Bottom Line : A Colonoscopy Can Save Your Life
November 6, 2019
By : Matthew Carns, MD
Did you know you can prevent colorectal cancer by getting a colonoscopy? A colonoscopy is the only test that can prevent colon cancer by finding and removing precancerous polyps before they turn into cancer. This important test also detects cancer early, often before people notice symptoms. Colorectal cancer is highly treatable when discovered early.
When you turn 50, it’s time to schedule your first colonoscopy. Colorectal cancer – cancer in the colon or rectum – is found most often in people age 50 or older. That’s why the U.S. Preventive Services Task Force recommends adults age 50 to 75 get screened for colorectal cancer every 10 years.
A colonoscopy examines the inside lining of your colon with a camera attached to a flexible tube. They are performed at the Mankato Clinic Endoscopy Center. Patients may receive medication to make the procedure as comfortable and safe as we can.
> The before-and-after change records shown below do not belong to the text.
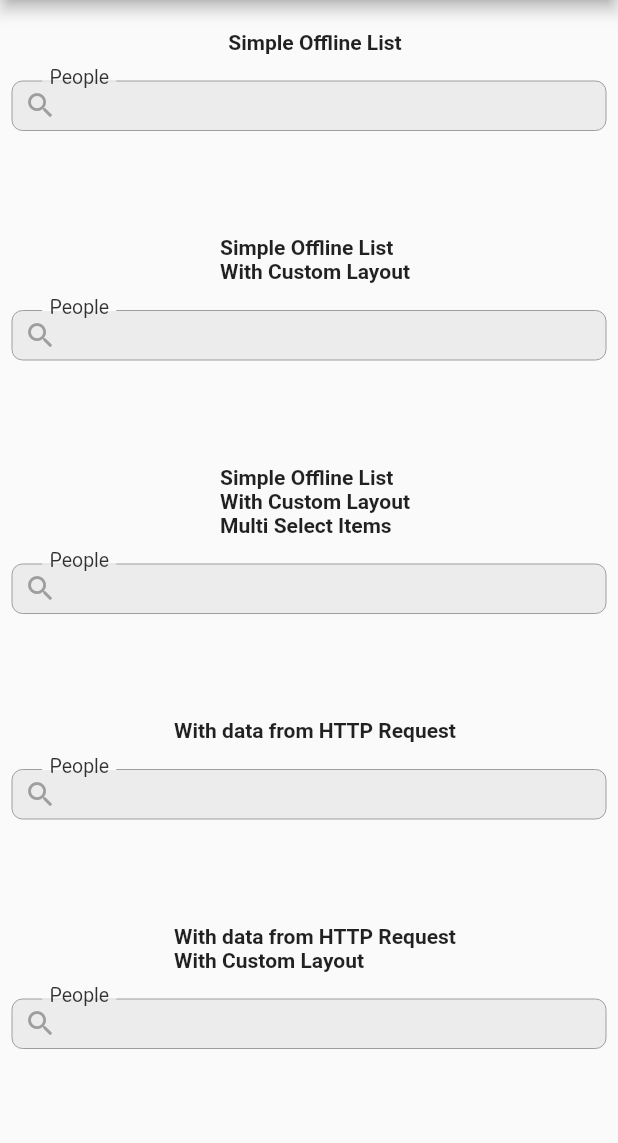
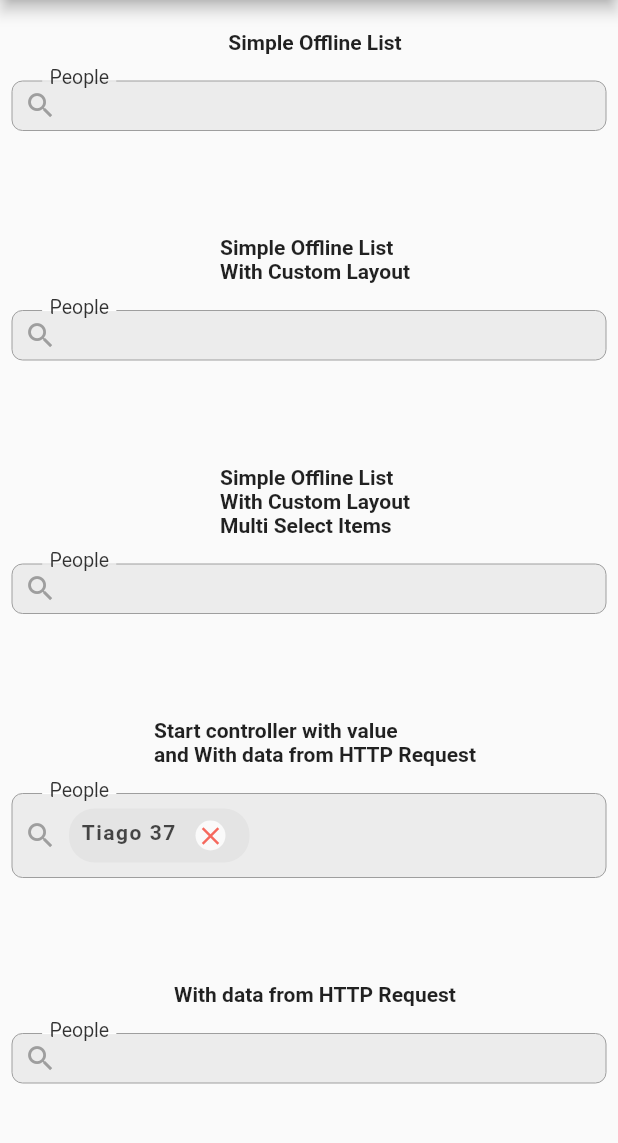
Before and after one commit to tiagosito/easy_search, a Flutter app: the screen it shows after launch, on a phone screen of 412 x 824 dp, the part 84-1227 px from its top. Run offline on Flutter 3.47's test engine with Material 2 defaults, Android fonts, the phone set to English and light mode, and no system bars; our stand-ins replace dio.

Commit message:
Added Option [startWithValue]

````diff
--- a/example/lib/main.dart
+++ b/example/lib/main.dart
@@ -135,6 +135,32 @@ class _MyHomePageState extends State<MyHomePage> {
             SizedBox(
               height: 50,
             ),
+            buildInformation(information: 'Start controller with value\nand With data from HTTP Request'),
+            EasySearch(
+              onSearch: (text) {
+                print('Filter Query: $text');
+                return getData(name: text);
+              },
+              startWithValue: true,
+              searchResultSettings: SearchResultSettings(
+                padding: EdgeInsets.only(left: 8.0, top: 8.0, right: 8.0),
+                label: LabelSettings.searchLabel(value: 'People'),
+              ),
+              filterPageSettings: FilterPageSettings(
+                searchOnShow: false,
+              ),
+              controller: SearchItem(
+                items: [
+                  Item(ModelExample(name: 'Tiago', age: 37), true),
+                  Item(ModelExample(name: 'Mel', age: 3), false),
+                  Item(ModelExample(name: 'Monique', age: 30), false),
+                  Item(ModelExample(name: 'Timothy', age: 0), false),
+                ],
+              ),
+            ),
+            SizedBox(
+              height: 50,
+            ),
             buildInformation(information: 'With data from HTTP Request'),
             EasySearch(
               onSearch: (text) {
@@ -145,7 +171,6 @@ class _MyHomePageState extends State<MyHomePage> {
                 padding: EdgeInsets.only(left: 8.0, top: 8.0, right: 8.0),
                 label: LabelSettings.searchLabel(value: 'People'),
               ),
-              filterPageSettings: FilterPageSettings(searchOnShow: true),
             ),
             SizedBox(
               height: 50,
--- a/lib/core/easy_search.dart
+++ b/lib/core/easy_search.dart
@@ -13,17 +13,15 @@ class EasySearch<T> extends StatefulWidget {
     SearchResultSettings searchResultSettings,
     FilterPageSettings filterPageSettings,
     bool multipleSelect,
+    bool startWithValue,
     this.controller,
     this.onSearch,
     this.onChange,
     this.customItemBuilder,
-  })  : this.searchResultSettings = searchResultSettings != null
-            ? searchResultSettings
-            : const SearchResultSettings(),
-        this.filterPageSettings = filterPageSettings != null
-            ? filterPageSettings
-            : const FilterPageSettings(),
+  })  : this.searchResultSettings = searchResultSettings != null ? searchResultSettings : const SearchResultSettings(),
+        this.filterPageSettings = filterPageSettings != null ? filterPageSettings : const FilterPageSettings(),
         this.multipleSelect = multipleSelect ?? false,
+        this.startWithValue = startWithValue ?? false,
         super(key: key);
 
   ///
@@ -52,6 +50,50 @@ class EasySearch<T> extends StatefulWidget {
   /// Default value: false
   ///
   final bool multipleSelect;
+
+  ///
+  /// Parameter name: [startWithValue]
+  ///
+  /// When this property is
+  /// ```dart
+  /// startWithValue == true,
+  /// ```
+  /// you allow the [controller] to start with list of items filled
+  ///
+  /// and can also make use of [OnSearch] to make
+  ///
+  /// requests to the web server
+  ///
+  /// Default value: false
+  ///
+  /// Example:
+  /// ```dart
+  /// EasySearch(
+  ///   onSearch: (text) {
+  ///     print('Filter Query: $text');
+  ///     return getData(name: text);
+  ///   },
+  ///   startWithValue: true,
+  ///   multipleSelect: true,
+  ///   searchResultSettings: SearchResultSettings(
+  ///     padding: EdgeInsets.only(left: 8.0, top: 8.0, right: 8.0),
+  ///     label: LabelSettings.searchLabel(value: 'People'),
+  ///   ),
+  ///   filterPageSettings: FilterPageSettings(
+  ///   searchOnShow: false, //Run search automatically when opening the search screen
+  ///   ),
+  ///   controller: SearchItem(
+  ///     items: [
+  ///       Item(ModelExample(name: 'Tiago', age: 37), true),
+  ///       Item(ModelExample(name: 'Mel', age: 3), true),
+  ///       Item(ModelExample(name: 'Monique', age: 30), false),
+  ///       Item(ModelExample(name: 'Timothy', age: 0), false),
+  ///     ],
+  ///   ),
+  /// ),
+  /// ```
+  ///
+  final bool startWithValue;
 
   ///
   /// Parameter name: [controller]
@@ -96,8 +138,7 @@ class EasySearch<T> extends StatefulWidget {
   final CustomItemBuilder<T> customItemBuilder;
 
   @override
-  _EasySearchState<T> createState() =>
-      _EasySearchState<T>(controller: controller);
+  _EasySearchState<T> createState() => _EasySearchState<T>(controller: controller);
 }
 
 class _EasySearchState<T> extends State<EasySearch<T>> {
@@ -116,8 +157,10 @@ class _EasySearchState<T> extends State<EasySearch<T>> {
       throw ('STOP: hOoo no Dev,\nThe controller cannot be null if OnSearch is also null');
     }
 
-    if (widget.onSearch != null && widget.controller != null) {
-      //Ignore offline list when OnSearch and Controller is not null
+    if (widget.onSearch != null && widget.controller != null && widget.startWithValue == false) {
+      //Ignore offline list when:
+      //OnSearch and Controller is not null
+      //and StartWithValue == false
       _controller = SearchItem(items: []);
     }
   }
@@ -168,18 +211,10 @@ class _EasySearchState<T> extends State<EasySearch<T>> {
               padding: const EdgeInsets.only(top: 10.0),
               child: Container(
                 decoration: BoxDecoration(
-                  border: Border.all(
-                      color: widget
-                          .searchResultSettings.styleSearchPage.borderColor,
-                      width: _borderWidth),
-                  color: widget
-                      .searchResultSettings.styleSearchPage.backGroundColor
-                      .withOpacity(widget.searchResultSettings.styleSearchPage
-                          .backgroundColorOpacity),
-                  borderRadius: BorderRadius.circular(widget
-                      .searchResultSettings
-                      .styleSearchPage
-                      .borderRadiusCircular),
+                  border: Border.all(color: widget.searchResultSettings.styleSearchPage.borderColor, width: _borderWidth),
+                  color: widget.searchResultSettings.styleSearchPage.backGroundColor
+                      .withOpacity(widget.searchResultSettings.styleSearchPage.backgroundColorOpacity),
+                  borderRadius: BorderRadius.circular(widget.searchResultSettings.styleSearchPage.borderRadiusCircular),
                 ),
                 constraints: BoxConstraints(
                   minHeight: 33.0,
@@ -219,25 +254,18 @@ class _EasySearchState<T> extends State<EasySearch<T>> {
                       if (result != null) {
                         _controller.listItems.updateList();
                         var itemsTemp = (result as SearchItem);
-                        if (itemsTemp == null ||
-                            itemsTemp.listItems == null ||
-                            itemsTemp.listItems.getListItems.length == 0) {
+                        if (itemsTemp == null || itemsTemp.listItems == null || itemsTemp.listItems.getListItems.length == 0) {
                           print('No items were selected');
                           _controller.clear();
                         } else {
                           //Check items selected == true;
 
-                          var selectedList = itemsTemp
-                              .getSelectedItems.getListItems
-                              .where((element) => element.selected)
-                              .toList();
+                          var selectedList =
+                              itemsTemp.getSelectedItems.getListItems.where((element) => element.selected).toList();
 
-                          if (_controller != null &&
-                              _controller.getSelectedItems.getListItems.length >
-                                  0) {
+                          if (_controller != null && _controller.getSelectedItems.getListItems.length > 0) {
                             for (var itemSelected in selectedList) {
-                              print(
-                                  'Item: ${itemSelected.item}  -  Selected: ${itemSelected.selected}');
+                              print('Item: ${itemSelected.item}  -  Selected: ${itemSelected.selected}');
                             }
                           }
                         }
@@ -250,15 +278,11 @@ class _EasySearchState<T> extends State<EasySearch<T>> {
                   child: Row(
                     children: [
                       SizedBox(
-                        width: widget.searchResultSettings.styleSearchPage
-                            .paddingLeftSearchIcon,
+                        width: widget.searchResultSettings.styleSearchPage.paddingLeftSearchIcon,
                       ),
-                      widget.searchResultSettings.prefix ??
-                          const Icon(Icons.search,
-                              color: Colors.grey, size: 22),
+                      widget.searchResultSettings.prefix ?? const Icon(Icons.search, color: Colors.grey, size: 22),
                       SizedBox(
-                        width: widget.searchResultSettings.styleSearchPage
-                            .paddingRightSearchIcon,
+                        width: widget.searchResultSettings.styleSearchPage.paddingRightSearchIcon,
                       ),
                       Expanded(
                         child: Padding(
@@ -268,19 +292,13 @@ class _EasySearchState<T> extends State<EasySearch<T>> {
                             builder: (_, __, ___) {
                               return this._controller?.hasSelection == true
                                   ? Wrap(
-                                      spacing: widget
-                                          .searchResultSettings
-                                          .styleSearchPage
-                                          .spacingBetweenItemsValue,
+                                      spacing: widget.searchResultSettings.styleSearchPage.spacingBetweenItemsValue,
                                       children: buildTextItem(
                                         context: context,
                                         searchItem: _controller,
                                       ),
                                     )
-                                  : _label(
-                                          widget.searchResultSettings.labelHint,
-                                          "search...") ??
-                                      Container();
+                                  : _label(widget.searchResultSettings.labelHint, "search...") ?? Container();
                             },
                           ),
                         ),
@@ -291,8 +309,7 @@ class _EasySearchState<T> extends State<EasySearch<T>> {
                 ),
               ),
             ),
-            if (widget.searchResultSettings.label?.value != null &&
-                widget.searchResultSettings.label?.value?.isNotEmpty == true)
+            if (widget.searchResultSettings.label?.value != null && widget.searchResultSettings.label?.value?.isNotEmpty == true)
               Positioned(
                 left: 20,
                 top: 9.5,
@@ -308,8 +325,7 @@ class _EasySearchState<T> extends State<EasySearch<T>> {
                   ),
                 ),
               ),
-            if (widget.searchResultSettings.label?.value != null &&
-                widget.searchResultSettings.label?.value?.isNotEmpty == true)
+            if (widget.searchResultSettings.label?.value != null && widget.searchResultSettings.label?.value?.isNotEmpty == true)
               Positioned(
                 left: 25,
                 child: ClipRRect(
@@ -328,13 +344,13 @@ class _EasySearchState<T> extends State<EasySearch<T>> {
 
   //Call OnChange Method
   void callOnChange() {
+    if (widget.onChange == null) {
+      return;
+    }
+
     List<T> onChangeValues;
-    if (_controller != null &&
-        _controller.getSelectedItems != null &&
-        _controller.getSelectedItems.getListItems.length > 0) {
-      var selectedList = _controller.getSelectedItems.getListItems
-          .where((element) => element.selected)
-          .toList();
+    if (_controller != null && _controller.getSelectedItems != null && _controller.getSelectedItems.getListItems.length > 0) {
+      var selectedList = _controller.getSelectedItems.getListItems.where((element) => element.selected).toList();
 
       onChangeValues = [];
       selectedList.forEach(
@@ -352,13 +368,9 @@ class _EasySearchState<T> extends State<EasySearch<T>> {
     for (var element in searchItem.getSelectedItems.getListItems) {
       listWidget.add(
         InkWell(
-          highlightColor:
-              widget.searchResultSettings.buildItemResult.highlightColor,
-          splashColor:
-              widget.searchResultSettings.buildItemResult.splashColor ??
-                  Theme.of(context).primaryColor,
-          borderRadius: BorderRadius.circular(widget.searchResultSettings
-              .buildItemResult.circularBackgroundBorderRadius),
+          highlightColor: widget.searchResultSettings.buildItemResult.highlightColor,
+          splashColor: widget.searchResultSettings.buildItemResult.splashColor ?? Theme.of(context).primaryColor,
+          borderRadius: BorderRadius.circular(widget.searchResultSettings.buildItemResult.circularBackgroundBorderRadius),
           onTap: () {
             print('The item - ${element.item.toString()} has been removed');
             element.selected = false;
@@ -369,70 +381,48 @@ class _EasySearchState<T> extends State<EasySearch<T>> {
             callOnChange();
           },
           child: Padding(
-            padding:
-                widget.searchResultSettings.buildItemResult.backgroundPadding,
+            padding: widget.searchResultSettings.buildItemResult.backgroundPadding,
             child: Container(
               decoration: BoxDecoration(
-                color: widget
-                    .searchResultSettings.buildItemResult.backgroundColor
-                    .withOpacity(widget.searchResultSettings.buildItemResult
-                        .backgroundOpacity),
-                borderRadius: BorderRadius.circular(widget.searchResultSettings
-                    .buildItemResult.circularBorderRadiusItem),
+                color: widget.searchResultSettings.buildItemResult.backgroundColor
+                    .withOpacity(widget.searchResultSettings.buildItemResult.backgroundOpacity),
+                borderRadius: BorderRadius.circular(widget.searchResultSettings.buildItemResult.circularBorderRadiusItem),
               ),
               child: Padding(
-                padding:
-                    widget.searchResultSettings.buildItemResult.itemPadding,
+                padding: widget.searchResultSettings.buildItemResult.itemPadding,
                 child: Wrap(
-                  spacing: widget
-                      .searchResultSettings.buildItemResult.spacingBetweenItem,
+                  spacing: widget.searchResultSettings.buildItemResult.spacingBetweenItem,
                   children: [
                     Text(
                       element.item.toString(),
                       style: TextStyle(
-                        fontSize: widget.searchResultSettings.buildItemResult
-                            .itemValue.fontSize,
-                        fontWeight: widget.searchResultSettings.buildItemResult
-                            .itemValue.fontWeight,
-                        letterSpacing: widget.searchResultSettings
-                            .buildItemResult.itemValue.letterSpacing,
-                        color: widget.searchResultSettings.buildItemResult
-                            .itemValue.color
-                            .withOpacity(widget.searchResultSettings
-                                .buildItemResult.itemValue.colorOpacity),
+                        fontSize: widget.searchResultSettings.buildItemResult.itemValue.fontSize,
+                        fontWeight: widget.searchResultSettings.buildItemResult.itemValue.fontWeight,
+                        letterSpacing: widget.searchResultSettings.buildItemResult.itemValue.letterSpacing,
+                        color: widget.searchResultSettings.buildItemResult.itemValue.color
+                            .withOpacity(widget.searchResultSettings.buildItemResult.itemValue.colorOpacity),
                       ),
                     ),
                     Padding(
-                      padding: const EdgeInsets.only(
-                          left: 8.0, top: 0.0, right: 8.0, bottom: 0.0),
+                      padding: const EdgeInsets.only(left: 8.0, top: 0.0, right: 8.0, bottom: 0.0),
                       child: Container(
                         width: 20,
                         height: 20,
                         decoration: BoxDecoration(
-                          color: widget.searchResultSettings.buildItemResult
-                              .removeItemIconBackgroundColor
-                              .withOpacity(widget
-                                  .searchResultSettings
-                                  .buildItemResult
-                                  .removeItemIconBackgroundOpacity),
+                          color: widget.searchResultSettings.buildItemResult.removeItemIconBackgroundColor
+                              .withOpacity(widget.searchResultSettings.buildItemResult.removeItemIconBackgroundOpacity),
                           shape: BoxShape.circle,
                         ),
                         child: Icon(
-                          widget.searchResultSettings.buildItemResult
-                              .removeItemIcon,
-                          color: widget.searchResultSettings.buildItemResult
-                                      .removeItemIconBackgroundColor !=
-                                  widget.searchResultSettings.buildItemResult
-                                      .removeItemIconColor
-                              ? widget.searchResultSettings.buildItemResult
-                                  .removeItemIconColor
-                                  .withOpacity(widget.searchResultSettings
-                                      .buildItemResult.removeItemIconOpacity)
-                              : Theme.of(context).primaryColor !=
-                                      widget.searchResultSettings
-                                          .buildItemResult.backgroundColor
-                                  ? Theme.of(context).primaryColor.withOpacity(
-                                      widget.searchResultSettings.buildItemResult.removeItemIconOpacity)
+                          widget.searchResultSettings.buildItemResult.removeItemIcon,
+                          color: widget.searchResultSettings.buildItemResult.removeItemIconBackgroundColor !=
+                                  widget.searchResultSettings.buildItemResult.removeItemIconColor
+                              ? widget.searchResultSettings.buildItemResult.removeItemIconColor
+                                  .withOpacity(widget.searchResultSettings.buildItemResult.removeItemIconOpacity)
+                              : Theme.of(context).primaryColor != widget.searchResultSettings.buildItemResult.backgroundColor
+                                  ? Theme.of(context)
+                                      .primaryColor
+                                      .withOpacity(widget.searchResultSettings.buildItemResult.removeItemIconOpacity)
                                   : Colors.red,
                           size: 20,
                         ),
--- a/pubspec.yaml
+++ b/pubspec.yaml
@@ -1,6 +1,6 @@
 name: easy_search
 description: A highly customizable search component to accelerate your development.
-version: 1.0.5
+version: 1.0.6
 homepage: https://github.com/tiagosito/easy_search
 
 environment:
````
Also changed, not shown: lib/core/filter_action_button.dart (+13 -42 lines), lib/core/filter_page_settings.dart (+114 -19 lines), example/pubspec.lock, 1 other file.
You do need to clean out your bowels prior to the procedure. You will receive instructions on changing your diet and completing a bowel preparation.
If results are normal, you will not need a colonoscopy for 10 years. Depending on the number or types of polyps, a colonoscopy may be recommended in three or five years. You will receive a letter or phone call explaining your results. Health plans are required to cover colorectal cancer screening tests, often without co-pays or deductibles. Be sure to check with your insurance company first.
Is 50 Early Enough?
At any age, talk to your healthcare provider immediately if you notice rectal bleeding, pain or a change in your bowel movements. Many younger people diagnosed with colorectal cancer have rectal bleeding.
Data shows colorectal cancer is affecting people younger than age 50 and incidence rates are rising. The American Cancer Society recommends beginning colorectal cancer screening at age 45. The U.S. Preventive Services Task Force has not adopted this recommendation yet for people who are at average risk.
However, you may have risk factors that require earlier screenings. If you have a family history of colorectal cancer or polyps, you should be screened at age 40 or 10 years before the age of the youngest case in your immediate family. If you have a personal history of cancer, ulcerative colitis, inflammatory bowel disease or Crohn’s disease, talk to your primary care provider about being screened before age 50. If you are African American, please talk with their provider about being screened at age 45.